Minister for Justice Brian Lenihan today announced more funding for community CCTV schemes. Unfortunately these schemes still fail to comply with basic safeguards recommended by the Law Reform Commission nearly ten years in its 1998 Report on Privacy.
Experience in other jurisdictions have shown that CCTV systems are open to abuse. Voyeurism by CCTV operators is common, with even the occasional politician as a victim. One English case shows what can happen:
Two council CCTV camera operators have been jailed for spying on a naked woman in her own home. Mark Summerton and Kevin Judge, from Sefton Council, Merseyside, trained a street camera into the woman’s flat… The images from the camera, including the woman without her clothes on, were shown on a large plasma screen in the council’s CCTV control room in November 2004, Liverpool Crown Court heard.
Over several hours, she was filmed cuddling her boyfriend before undressing, using the toilet, having a bath and watching television dressed only in a towel.
What safeguards are there in Irish law? There is a Department of Justice Code of Practice for Community-Based CCTV Systems, which has a limited statutory basis in section 38 of the Garda Siochana Act 2005. But that Code of Practice, though fine as far as it goes, lacks teeth. The worst that can happen if a Community CCTV scheme flouts the Code of Practice is that its authorisation to operate the system might be taken away. There is no provision for civil or criminal sanctions against operators who abuse the system, leaving victims potentially without any redress.

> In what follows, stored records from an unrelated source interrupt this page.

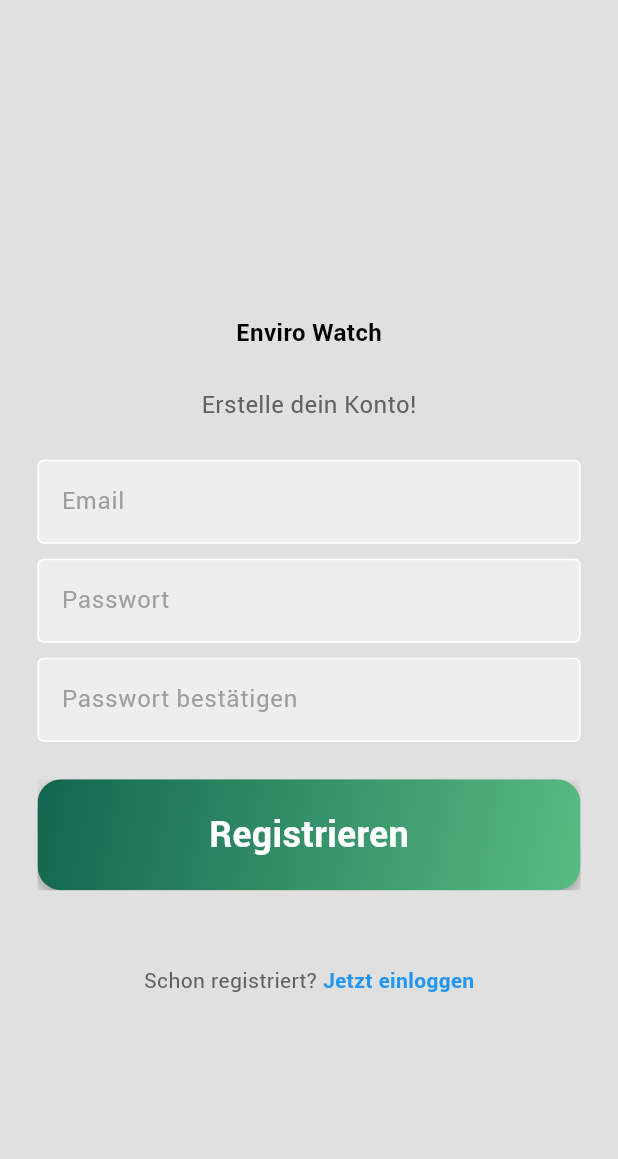
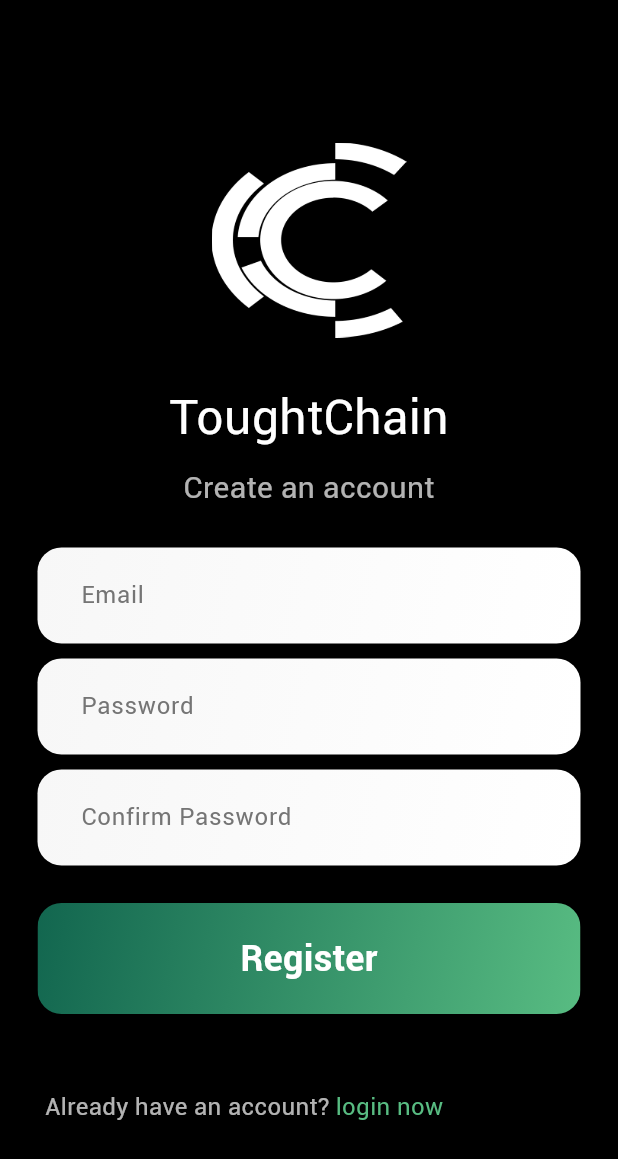
Before and after one commit to lennarddaw/Thinkflow, a Flutter app: the screen it shows after launch, after a tap on "Register now", on a phone screen of 412 x 824 dp. Shown: the top 1159 px of the screen. Run offline on Flutter 3.47's test engine with Material 3 defaults, Android fonts, the phone set to English and light mode, and no system bars; our stand-ins replace cloud_firestore, firebase_auth, firebase_core; missing offline and left inert: web3dart; accounts and stored records are empty; network calls fail.

Commit message:
New Login and Register Design

```diff
--- a/frontend/toughtchain_app/lib/auth/login_page.dart
+++ b/frontend/toughtchain_app/lib/auth/login_page.dart
@@ -4,7 +4,6 @@ import 'package:toughtchain_app/widgets/colors.dart';
 
 import '../widgets/components/sign_in_button.dart';
 import '../widgets/components/textfield.dart';
-
 
 class LoginPage extends StatefulWidget {
   const LoginPage({super.key, required this.onTap});
@@ -16,45 +15,39 @@ class LoginPage extends StatefulWidget {
 }
 
 class _LoginPageState extends State<LoginPage> {
-
-
   final emailnameController = TextEditingController();
   final passwordController = TextEditingController();
 
-
   void signUserIn() async {
     showDialog(
-      context: (context),
+      context: context,
       barrierDismissible: false,
-      builder: (context) =>  const Center(child: CircularProgressIndicator())
+      builder: (context) => const Center(child: CircularProgressIndicator()),
     );
 
     try {
       await FirebaseAuth.instance.signInWithEmailAndPassword(
         email: emailnameController.text,
-        password: passwordController.text);
-
-        if(mounted) {
-          Navigator.pop(context);
-        }
-        } on FirebaseAuthException catch (e){
+        password: passwordController.text,
+      );
 
       if (mounted) {
         Navigator.pop(context);
       }
-
+    } on FirebaseAuthException catch (e) {
+      if (mounted) {
+        Navigator.pop(context);
+      }
 
       if (e.code == 'invalid-email') {
         showErrorMessage('No account found for this email');
       } else if (e.code == 'invalid-credential') {
-      showErrorMessage('Wrong password please try again');
+        showErrorMessage('Wrong password, please try again');
       } else {
-
         showErrorMessage('Please make sure your data is correct');
       }
     }
   }
-
 
   void showErrorMessage(String textmessage) {
     showDialog(
@@ -74,11 +67,6 @@ void showErrorMessage(String textmessage) {
     );
   }
 
-
-
-
-
-
   @override
   Widget build(BuildContext context) {
     return Scaffold(
@@ -89,16 +77,20 @@ void showErrorMessage(String textmessage) {
             child: Column(
               mainAxisAlignment: MainAxisAlignment.center,
               children: [
-               const SizedBox(height: 50),
+                const SizedBox(height: 20),
 
-                //logo
+                // Logo einfügen
+                Image.asset(
+                  'lib/assets/img/netscanicon_white.png',
+                  height: 130,
+                  width: 130,
+                  fit: BoxFit.contain,
+                ),
+                const SizedBox(height: 30),
 
-                  const SizedBox(
-                  height: 10,
-                  ),
-
+                // App-Name
                 const Text(
-                    'EnviroWatch',
+                  'ToughtChain',
                   style: TextStyle(
                     color: ColorPalette.white,
                     fontSize: 32,
@@ -106,76 +98,72 @@ void showErrorMessage(String textmessage) {
                     fontFamily: 'Roboto',
                   ),
                 ),
+                const SizedBox(height: 10),
 
-
+                // Sign In Subheadline
+                Text(
+                  'Sign in',
+                  style: TextStyle(
+                    color: ColorPalette.white.withOpacity(0.7),
+                    fontSize: 20,
+                  ),
+                ),
                 const SizedBox(height: 25),
 
-                Text('Welcome Back!',
-                style: TextStyle(color: Colors.grey[700],
-                fontSize: 16,
-                ),
-                ),
-
-                const SizedBox(height: 25,),
-
+                // E-Mail Textfeld
                 MyTextField(
                   controller: emailnameController,
                   hintText: 'Email',
                   obscureText: false,
                 ),
-                const SizedBox(height: 10,),
+                const SizedBox(height: 10),
 
+                // Passwort Textfeld
                 MyTextField(
                   controller: passwordController,
                   hintText: 'Password',
                   obscureText: true,
                 ),
-
-                const SizedBox(height: 10,),
-
                 const SizedBox(height: 25),
 
-              //Sign In Button
-              SignInButton(onTap: signUserIn, text: 'Sign In',),
-
+                // Sign In Button
+                SignInButton(onTap: signUserIn, text: 'Sign In'),
                 const SizedBox(height: 50),
 
-              //continue with apple or google
+                // "Not a user yet? Register now" Link, linksbündig
                 Padding(
-                padding: const EdgeInsets.symmetric(horizontal: 70.0),
+                  padding: const EdgeInsets.symmetric(horizontal: 30.0),
                   child: Row(
+                    mainAxisAlignment: MainAxisAlignment.start,
+                    crossAxisAlignment: CrossAxisAlignment.center,
                     children: [
-
-                Row(
-                mainAxisAlignment: MainAxisAlignment.center,
-                children: [
-                    Text('Not a user yet?',
+                      Text(
+                        'Not a user yet?',
                         style: TextStyle(
-                      color: Colors.grey[700],
+                          color: ColorPalette.white.withOpacity(0.7),
+                          fontSize: 16,
                         ),
                       ),
-                      const SizedBox(width: 4,),
+                      const SizedBox(width: 4),
                       GestureDetector(
                         onTap: widget.onTap,
-                      child: const Text('Register now',
-                      style: TextStyle(color:
-                        Colors.blue,
-                        fontWeight: FontWeight.bold,
-
+                        child: const Text(
+                          'Register now',
+                          style: TextStyle(
+                            color: ColorPalette.emerald,
+                            fontSize: 16,
+                            fontWeight: FontWeight.w400,
                           ),
                         ),
                       ),
                     ],
-              )
-
+                  ),
+                ),
               ],
             ),
           ),
-              ]
         ),
       ),
-      )
-      )
     );
   }
 }
--- a/frontend/toughtchain_app/lib/auth/register_page.dart
+++ b/frontend/toughtchain_app/lib/auth/register_page.dart
@@ -1,6 +1,7 @@
 import 'package:cloud_firestore/cloud_firestore.dart';
 import 'package:firebase_auth/firebase_auth.dart';
 import 'package:flutter/material.dart';
+import 'package:toughtchain_app/widgets/colors.dart';
 
 import '../widgets/components/sign_in_button.dart';
 import '../widgets/components/textfield.dart';
@@ -22,30 +23,34 @@ class _RegisterPageState extends State<RegisterPage> {
   void signUserUp() async {
     showDialog(
       context: context,
+      barrierDismissible: false,
       builder: (context) => const Center(child: CircularProgressIndicator()),
     );
 
     try {
       if (passwordController.text == confirmPasswordController.text) {
-        UserCredential userCredential = await FirebaseAuth.instance
-            .createUserWithEmailAndPassword(
+        UserCredential userCredential =
+            await FirebaseAuth.instance.createUserWithEmailAndPassword(
           email: emailnameController.text,
           password: passwordController.text,
         );
 
-
         User? user = userCredential.user;
 
         if (user != null) {
-          await FirebaseFirestore.instance.collection('userList').doc(user.uid).set({
+          await FirebaseFirestore.instance
+              .collection('userList')
+              .doc(user.uid)
+              .set({
             'uid': user.uid,
             'email': user.email,
             'createdAt': FieldValue.serverTimestamp(),
           });
         }
 
+        if (mounted) {
           Navigator.pop(context);
-
+        }
       } else {
         Navigator.pop(context);
         showErrorMessage('Passwörter stimmen nicht überein');
@@ -77,72 +82,96 @@ class _RegisterPageState extends State<RegisterPage> {
   @override
   Widget build(BuildContext context) {
     return Scaffold(
-      backgroundColor: Colors.grey[300],
+      backgroundColor: ColorPalette.black,
       body: SafeArea(
         child: Center(
           child: SingleChildScrollView(
             child: Column(
               mainAxisAlignment: MainAxisAlignment.center,
               children: [
-                const SizedBox(height: 50),
+                const SizedBox(height: 20),
+                // Logo
+                Image.asset(
+                  'lib/assets/img/netscanicon_white.png', // Passe ggf. den Pfad an
+                  height: 130,
+                  width: 130,
+                  fit: BoxFit.contain,
+                ),
+                const SizedBox(height: 30),
+                // App-Name
                 const Text(
-                  'Enviro Watch',
+                  'ToughtChain',
                   style: TextStyle(
-                      color: Colors.black,
-                      fontSize: 16,
-                      fontWeight: FontWeight.bold),
+                    color: ColorPalette.white,
+                    fontSize: 32,
+                    fontWeight: FontWeight.w400,
+                    fontFamily: 'Roboto',
                   ),
-                const SizedBox(height: 25),
+                ),
+                const SizedBox(height: 10),
+                // Subheadline: Registrierung
                 Text(
-                  'Erstelle dein Konto!',
+                  'Create an account',
                   style: TextStyle(
-                    color: Colors.grey[700],
-                    fontSize: 16,
+                    color: ColorPalette.white.withOpacity(0.7),
+                    fontSize: 20,
                   ),
                 ),
                 const SizedBox(height: 25),
+                // E-Mail Textfeld
                 MyTextField(
                   controller: emailnameController,
                   hintText: 'Email',
                   obscureText: false,
                 ),
                 const SizedBox(height: 10),
+                // Passwort Textfeld
                 MyTextField(
                   controller: passwordController,
-                  hintText: 'Passwort',
+                  hintText: 'Password',
                   obscureText: true,
                 ),
                 const SizedBox(height: 10),
+                // Passwort bestätigen Textfeld
                 MyTextField(
                   controller: confirmPasswordController,
-                  hintText: 'Passwort bestätigen',
+                  hintText: 'Confirm Password',
                   obscureText: true,
                 ),
                 const SizedBox(height: 25),
+                // Register Button
                 SignInButton(
                   onTap: signUserUp,
-                  text: 'Registrieren',
+                  text: 'Register',
                 ),
                 const SizedBox(height: 50),
-                Row(
-                  mainAxisAlignment: MainAxisAlignment.center,
+                // "Schon registriert? Jetzt einloggen" Link, linksbündig
+                Padding(
+                  padding: const EdgeInsets.symmetric(horizontal: 30.0),
+                  child: Row(
+                    mainAxisAlignment: MainAxisAlignment.start,
                     children: [
                       Text(
-                      'Schon registriert?',
-                      style: TextStyle(color: Colors.grey[700]),
+                        'Already have an account?',
+                        style: TextStyle(
+                          color: ColorPalette.white.withOpacity(0.7),
+                          fontSize: 16,
+                        ),
                       ),
                       const SizedBox(width: 4),
                       GestureDetector(
                         onTap: widget.onTap,
                         child: const Text(
-                        'Jetzt einloggen',
+                          'login now',
                           style: TextStyle(
-                          color: Colors.blue,
-                          fontWeight: FontWeight.bold,
+                            color: ColorPalette.emerald,
+                            fontSize: 16,
+                            fontWeight: FontWeight.w400,
                           ),
                         ),
                       ),
                     ],
+                  ),
                 ),
               ],
             ),
--- a/frontend/toughtchain_app/lib/widgets/components/textfield.dart
+++ b/frontend/toughtchain_app/lib/widgets/components/textfield.dart
@@ -1,7 +1,7 @@
 import 'package:flutter/material.dart';
 
 class MyTextField extends StatelessWidget {
-final controller;
+  final TextEditingController controller;
   final String hintText;
   final bool obscureText;
 
@@ -14,22 +14,48 @@ final bool obscureText;
 
   @override
   Widget build(BuildContext context) {
-    return   Padding(
+    return Padding(
       padding: const EdgeInsets.symmetric(horizontal: 25.0),
+      child: Container(
+        decoration: BoxDecoration(
+          gradient: const LinearGradient(
+            colors: [
+              Color(0xFFF7F7F7), // sehr helles Grau
+              Color(0xFFFFFFFF), // Weiß
+            ],
+            begin: Alignment.topLeft,
+            end: Alignment.bottomRight,
+          ),
+          borderRadius: BorderRadius.circular(16),
+          boxShadow: [
+            BoxShadow(
+              color: Colors.black.withOpacity(0.1),
+              offset: const Offset(0, 2),
+              blurRadius: 4,
+            ),
+          ],
+        ),
         child: TextField(
           controller: controller,
           obscureText: obscureText,
+          style: const TextStyle(
+            color: Colors.black,
+            fontSize: 16,
+          ),
           decoration: InputDecoration(
-                    enabledBorder: const OutlineInputBorder(
-                      borderSide: BorderSide(color: Colors.white),
+            contentPadding: const EdgeInsets.symmetric(vertical: 20, horizontal: 25),
+            border: OutlineInputBorder(
+              borderRadius: BorderRadius.circular(16),
+              borderSide: BorderSide.none,
             ),
-                    focusedBorder: const OutlineInputBorder(
-                      borderSide: BorderSide(color: Colors.grey)
+            hintText: hintText,
+            hintStyle: TextStyle(
+              color: Colors.grey[600],
+              fontSize: 16,
             ),
-                    fillColor: Colors.grey.shade200,
             filled: true,
-                    hintText: hintText,
-                    hintStyle: TextStyle(color: Colors.grey[500])
+            fillColor: Colors.transparent,
+          ),
         ),
       ),
     );
--- a/frontend/toughtchain_app/pubspec.yaml
+++ b/frontend/toughtchain_app/pubspec.yaml
@@ -34,3 +34,6 @@ flutter:
           weight: 300
         - asset: lib/assets/fonts/roboto/Roboto-Italic.ttf
           style: italic
+
+  assets:
+    - lib/assets/img/netscanicon_white.png
```
Also changed, not shown: frontend/toughtchain_app/lib/assets/img/netscanicon_black.png (added), frontend/toughtchain_app/lib/assets/img/netscanicon_white.png (added), 1 other file. Lines whose indentation alone changed are shown as unchanged.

The Minister for Justice did acknowledge today that safeguards were necessary against the abuse of CCTV systems. We agree. The current Code of Practice should be put on a full statutory basis, enforceable by civil and criminal sanctions.